In the entries that follow, which lines hold the string "html"? List them.

◇ ◇ ◇ ◇ ◇ ◇ ◇

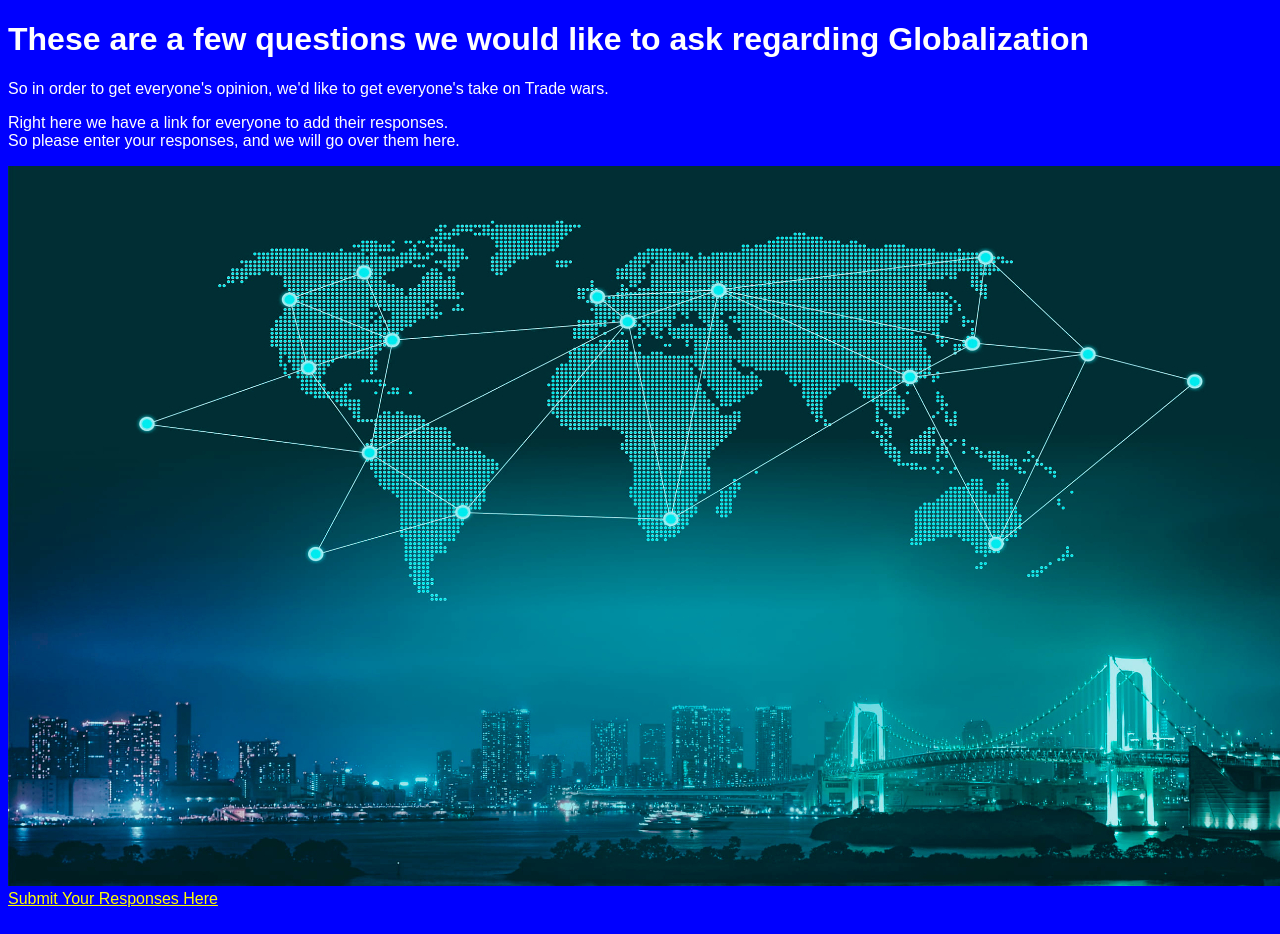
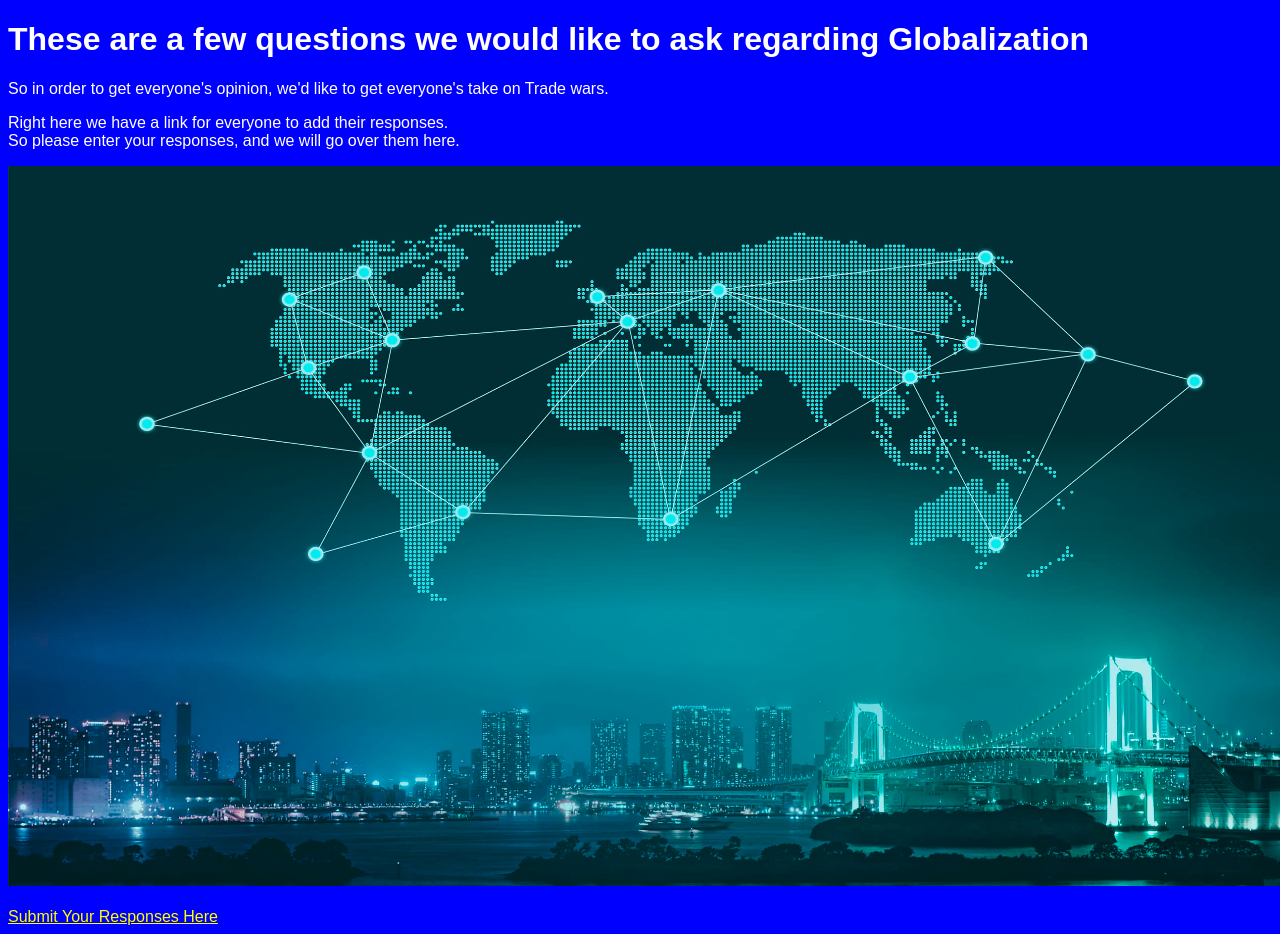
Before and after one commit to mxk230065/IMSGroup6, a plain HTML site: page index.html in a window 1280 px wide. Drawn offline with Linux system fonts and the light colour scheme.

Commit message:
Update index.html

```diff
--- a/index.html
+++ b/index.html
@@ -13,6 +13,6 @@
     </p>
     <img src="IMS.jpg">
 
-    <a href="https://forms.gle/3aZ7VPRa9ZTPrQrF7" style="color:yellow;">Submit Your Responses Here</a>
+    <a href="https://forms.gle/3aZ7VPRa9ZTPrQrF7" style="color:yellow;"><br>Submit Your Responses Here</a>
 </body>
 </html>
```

◇ ◇ ◇ ◇ ◇ ◇ ◇

**Output for this task**
Before and after one commit to mxk230065/IMSGroup6, a plain HTML site: page index.html in a window 1280 px wide. Drawn offline with Linux system fonts and the light colour scheme.
Update index.html
--- a/index.html
+++ b/index.html
 </html>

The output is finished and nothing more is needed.